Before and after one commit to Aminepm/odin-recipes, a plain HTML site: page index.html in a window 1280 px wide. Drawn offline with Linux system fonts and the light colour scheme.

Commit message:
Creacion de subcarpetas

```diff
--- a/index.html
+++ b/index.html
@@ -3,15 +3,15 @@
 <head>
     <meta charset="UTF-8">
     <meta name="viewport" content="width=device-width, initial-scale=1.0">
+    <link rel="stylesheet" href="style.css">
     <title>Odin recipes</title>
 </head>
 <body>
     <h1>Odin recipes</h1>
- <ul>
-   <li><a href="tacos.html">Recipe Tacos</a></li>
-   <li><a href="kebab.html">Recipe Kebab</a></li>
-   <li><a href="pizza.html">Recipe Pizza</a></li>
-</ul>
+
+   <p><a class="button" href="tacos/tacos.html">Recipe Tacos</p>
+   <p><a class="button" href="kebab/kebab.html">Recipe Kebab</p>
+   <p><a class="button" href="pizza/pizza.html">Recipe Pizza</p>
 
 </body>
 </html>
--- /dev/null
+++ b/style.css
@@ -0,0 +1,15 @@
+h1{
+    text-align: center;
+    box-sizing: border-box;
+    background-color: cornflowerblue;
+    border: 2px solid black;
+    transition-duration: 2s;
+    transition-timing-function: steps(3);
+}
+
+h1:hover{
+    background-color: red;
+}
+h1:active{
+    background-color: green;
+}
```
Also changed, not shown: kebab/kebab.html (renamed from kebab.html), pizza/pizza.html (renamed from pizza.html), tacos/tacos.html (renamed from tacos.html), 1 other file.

::::

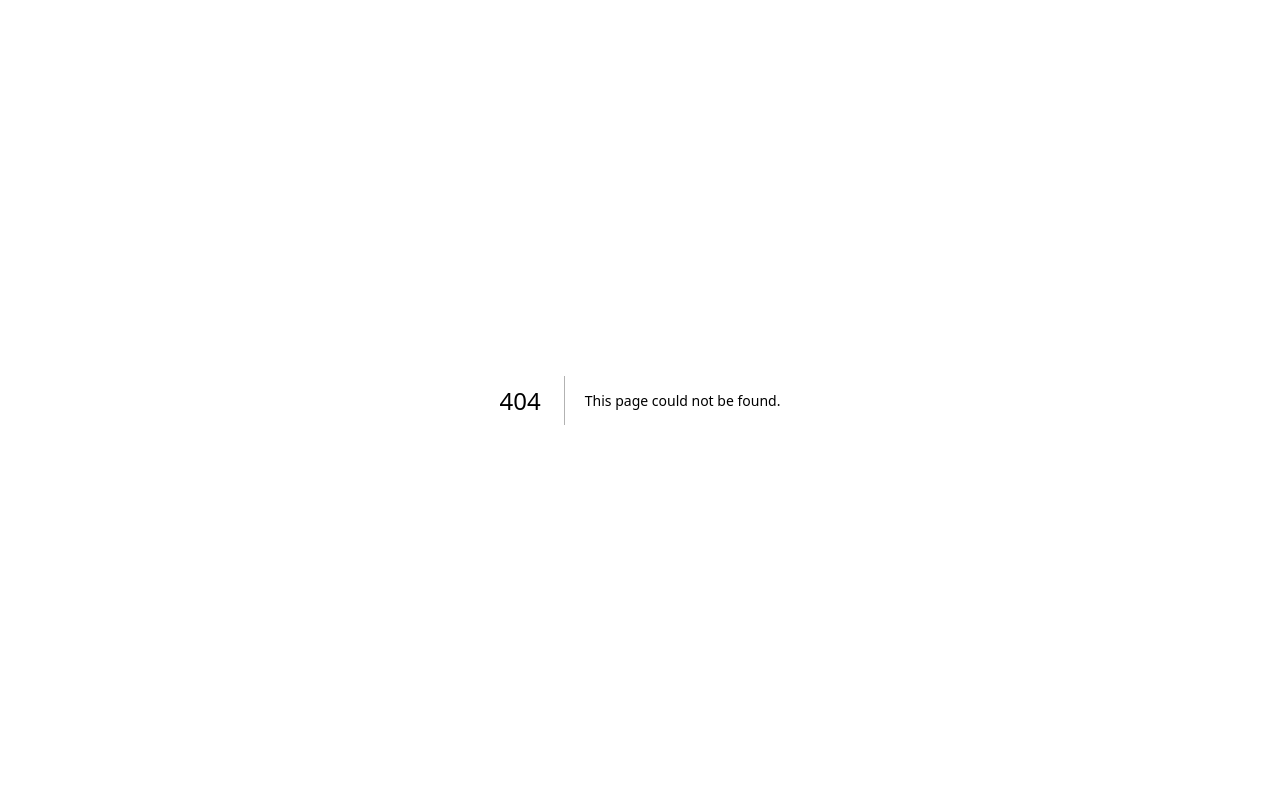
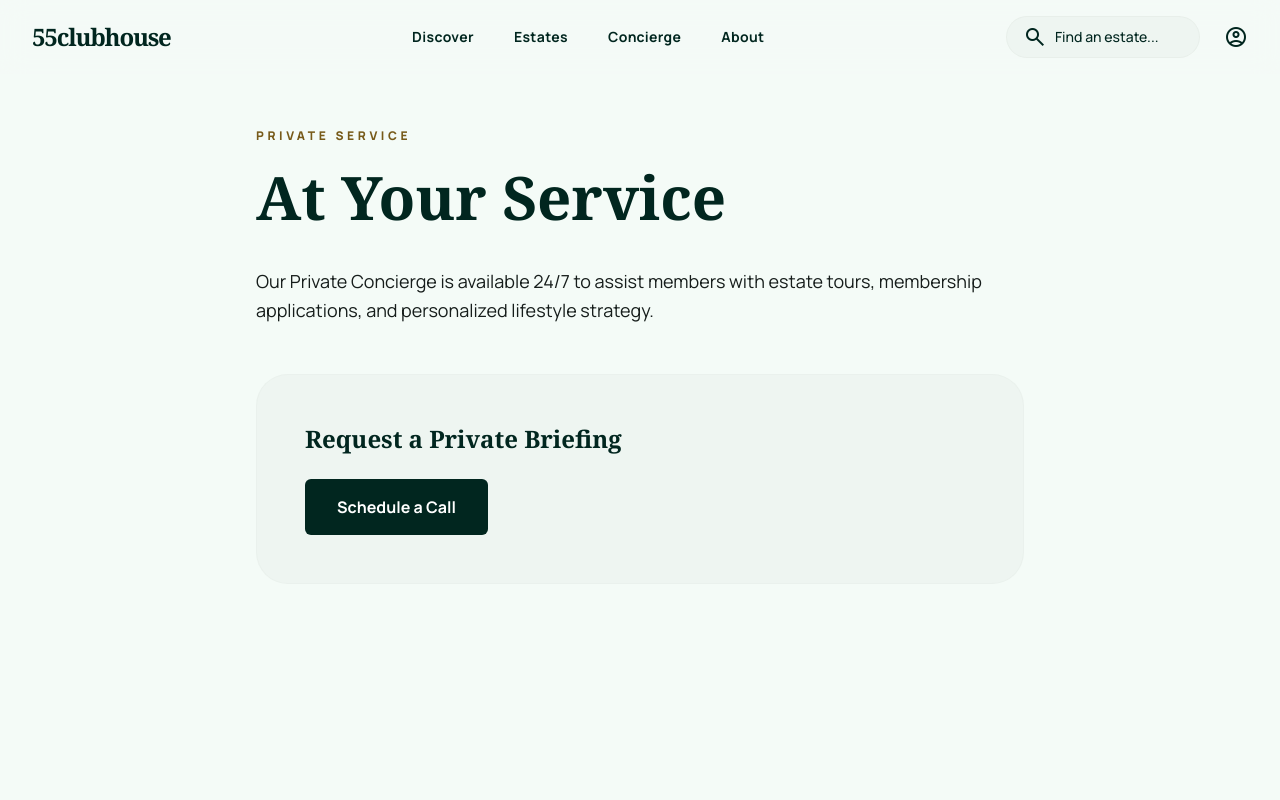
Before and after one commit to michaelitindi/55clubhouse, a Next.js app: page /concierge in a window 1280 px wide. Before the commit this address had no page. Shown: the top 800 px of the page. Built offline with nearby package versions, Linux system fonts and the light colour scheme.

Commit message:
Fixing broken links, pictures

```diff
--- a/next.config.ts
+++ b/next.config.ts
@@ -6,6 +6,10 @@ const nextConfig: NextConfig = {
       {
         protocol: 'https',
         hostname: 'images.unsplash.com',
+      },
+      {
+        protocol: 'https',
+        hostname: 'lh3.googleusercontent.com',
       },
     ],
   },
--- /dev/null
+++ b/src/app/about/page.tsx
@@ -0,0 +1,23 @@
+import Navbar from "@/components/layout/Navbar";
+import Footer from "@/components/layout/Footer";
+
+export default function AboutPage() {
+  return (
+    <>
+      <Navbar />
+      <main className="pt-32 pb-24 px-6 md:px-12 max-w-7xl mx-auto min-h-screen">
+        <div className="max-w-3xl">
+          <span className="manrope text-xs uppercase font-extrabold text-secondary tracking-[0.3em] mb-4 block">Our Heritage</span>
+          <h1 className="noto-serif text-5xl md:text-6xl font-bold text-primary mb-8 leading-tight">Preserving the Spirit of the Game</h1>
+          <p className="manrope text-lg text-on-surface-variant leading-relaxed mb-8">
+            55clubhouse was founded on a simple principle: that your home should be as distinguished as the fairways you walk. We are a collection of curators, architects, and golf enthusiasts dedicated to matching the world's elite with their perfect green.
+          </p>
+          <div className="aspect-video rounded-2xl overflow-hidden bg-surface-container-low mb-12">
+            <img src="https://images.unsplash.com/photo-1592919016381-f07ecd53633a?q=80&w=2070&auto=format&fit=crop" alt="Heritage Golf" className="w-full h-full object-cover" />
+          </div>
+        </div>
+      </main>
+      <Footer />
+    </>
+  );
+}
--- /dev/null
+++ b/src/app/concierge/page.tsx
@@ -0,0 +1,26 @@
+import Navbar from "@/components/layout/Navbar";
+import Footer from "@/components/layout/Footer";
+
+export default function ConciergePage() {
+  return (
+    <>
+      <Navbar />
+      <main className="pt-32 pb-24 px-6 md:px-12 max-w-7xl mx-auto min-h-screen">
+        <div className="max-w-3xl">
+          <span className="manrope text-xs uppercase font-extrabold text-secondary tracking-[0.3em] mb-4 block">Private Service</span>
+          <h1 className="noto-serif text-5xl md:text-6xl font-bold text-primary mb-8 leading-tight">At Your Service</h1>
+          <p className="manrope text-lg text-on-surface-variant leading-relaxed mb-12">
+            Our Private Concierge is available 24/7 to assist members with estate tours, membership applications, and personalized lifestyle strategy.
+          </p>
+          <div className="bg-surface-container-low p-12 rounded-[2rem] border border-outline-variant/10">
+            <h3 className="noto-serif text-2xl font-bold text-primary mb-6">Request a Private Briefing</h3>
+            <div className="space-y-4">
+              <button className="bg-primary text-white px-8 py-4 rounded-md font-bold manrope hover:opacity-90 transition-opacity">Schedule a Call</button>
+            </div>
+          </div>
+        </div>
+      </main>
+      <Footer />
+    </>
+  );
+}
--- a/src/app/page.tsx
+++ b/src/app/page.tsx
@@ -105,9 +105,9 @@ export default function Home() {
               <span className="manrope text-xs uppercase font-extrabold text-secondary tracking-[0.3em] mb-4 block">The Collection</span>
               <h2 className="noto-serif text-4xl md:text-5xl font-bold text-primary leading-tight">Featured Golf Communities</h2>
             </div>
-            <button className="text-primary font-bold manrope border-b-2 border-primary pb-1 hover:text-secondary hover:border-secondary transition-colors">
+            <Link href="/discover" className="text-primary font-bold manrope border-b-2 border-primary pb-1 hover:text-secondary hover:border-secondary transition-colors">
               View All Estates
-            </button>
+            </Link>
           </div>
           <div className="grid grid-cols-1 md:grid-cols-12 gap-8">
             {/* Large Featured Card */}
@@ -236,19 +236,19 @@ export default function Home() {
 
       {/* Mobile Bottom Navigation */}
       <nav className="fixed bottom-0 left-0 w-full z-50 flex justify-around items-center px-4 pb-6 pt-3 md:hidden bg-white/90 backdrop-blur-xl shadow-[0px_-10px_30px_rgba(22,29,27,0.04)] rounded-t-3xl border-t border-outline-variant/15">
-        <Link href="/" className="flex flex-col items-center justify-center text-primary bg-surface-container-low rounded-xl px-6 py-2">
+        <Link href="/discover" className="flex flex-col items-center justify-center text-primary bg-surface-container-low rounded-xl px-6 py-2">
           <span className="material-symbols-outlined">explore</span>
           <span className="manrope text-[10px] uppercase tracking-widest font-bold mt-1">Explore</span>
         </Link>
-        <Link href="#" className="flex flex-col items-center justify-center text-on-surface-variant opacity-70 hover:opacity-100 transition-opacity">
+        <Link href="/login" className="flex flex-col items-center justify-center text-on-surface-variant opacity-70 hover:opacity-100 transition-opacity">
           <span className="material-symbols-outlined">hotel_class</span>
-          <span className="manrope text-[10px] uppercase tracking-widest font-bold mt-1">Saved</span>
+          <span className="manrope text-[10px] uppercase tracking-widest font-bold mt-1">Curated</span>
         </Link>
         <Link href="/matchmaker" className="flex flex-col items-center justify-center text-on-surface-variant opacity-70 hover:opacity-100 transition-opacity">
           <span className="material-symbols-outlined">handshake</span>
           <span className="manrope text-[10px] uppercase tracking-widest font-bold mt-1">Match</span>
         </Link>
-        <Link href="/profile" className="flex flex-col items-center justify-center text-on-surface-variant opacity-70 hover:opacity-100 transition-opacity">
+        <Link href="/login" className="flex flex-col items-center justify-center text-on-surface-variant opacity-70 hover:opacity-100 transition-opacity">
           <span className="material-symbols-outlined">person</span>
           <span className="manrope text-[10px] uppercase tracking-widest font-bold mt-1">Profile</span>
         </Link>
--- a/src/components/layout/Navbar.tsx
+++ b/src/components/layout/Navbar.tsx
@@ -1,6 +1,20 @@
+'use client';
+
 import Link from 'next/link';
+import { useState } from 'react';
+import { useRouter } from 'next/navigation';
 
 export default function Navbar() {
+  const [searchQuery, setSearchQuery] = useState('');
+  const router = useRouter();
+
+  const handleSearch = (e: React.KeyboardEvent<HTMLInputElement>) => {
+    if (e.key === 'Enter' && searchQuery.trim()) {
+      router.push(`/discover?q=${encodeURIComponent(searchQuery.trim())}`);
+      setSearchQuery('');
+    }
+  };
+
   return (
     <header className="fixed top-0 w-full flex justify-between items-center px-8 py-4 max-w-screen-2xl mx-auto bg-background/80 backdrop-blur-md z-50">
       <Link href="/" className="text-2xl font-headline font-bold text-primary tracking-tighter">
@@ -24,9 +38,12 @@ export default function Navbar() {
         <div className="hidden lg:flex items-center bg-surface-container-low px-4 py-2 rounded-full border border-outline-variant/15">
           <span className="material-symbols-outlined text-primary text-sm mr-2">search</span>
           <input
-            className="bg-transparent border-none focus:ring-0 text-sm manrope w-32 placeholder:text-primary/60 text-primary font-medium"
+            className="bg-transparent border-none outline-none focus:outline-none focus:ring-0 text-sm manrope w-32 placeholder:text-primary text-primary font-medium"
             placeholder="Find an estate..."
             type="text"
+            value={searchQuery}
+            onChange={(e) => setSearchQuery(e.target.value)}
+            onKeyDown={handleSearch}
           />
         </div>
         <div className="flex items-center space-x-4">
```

::::

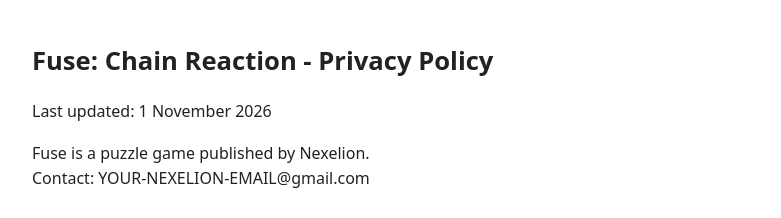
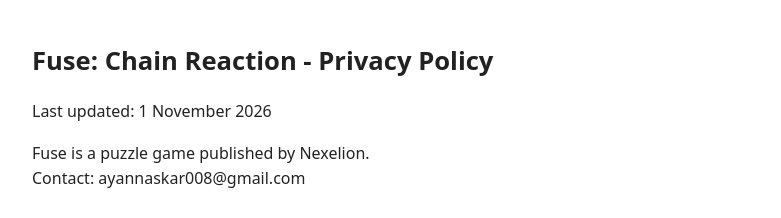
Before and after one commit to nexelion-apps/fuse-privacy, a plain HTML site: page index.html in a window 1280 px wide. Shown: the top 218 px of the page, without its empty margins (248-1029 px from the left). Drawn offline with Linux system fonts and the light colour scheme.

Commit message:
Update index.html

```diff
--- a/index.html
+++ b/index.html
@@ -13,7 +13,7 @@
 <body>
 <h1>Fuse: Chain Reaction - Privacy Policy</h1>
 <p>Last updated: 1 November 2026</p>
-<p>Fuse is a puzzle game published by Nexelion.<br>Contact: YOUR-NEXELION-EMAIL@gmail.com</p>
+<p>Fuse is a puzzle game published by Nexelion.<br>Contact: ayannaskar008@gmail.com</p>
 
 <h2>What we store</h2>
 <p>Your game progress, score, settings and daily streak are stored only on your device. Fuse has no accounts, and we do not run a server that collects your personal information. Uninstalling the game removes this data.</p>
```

::::

Working from the listing above, pick out every line that has "background" and copy it.

* _RESPONSE TO THE EXERCISE_
+    background-color: cornflowerblue;
+    background-color: red;
+    background-color: green;
     <header className="fixed top-0 w-full flex justify-between items-center px-8 py-4 max-w-screen-2xl mx-auto bg-background/80 backdrop-blur-md z-50">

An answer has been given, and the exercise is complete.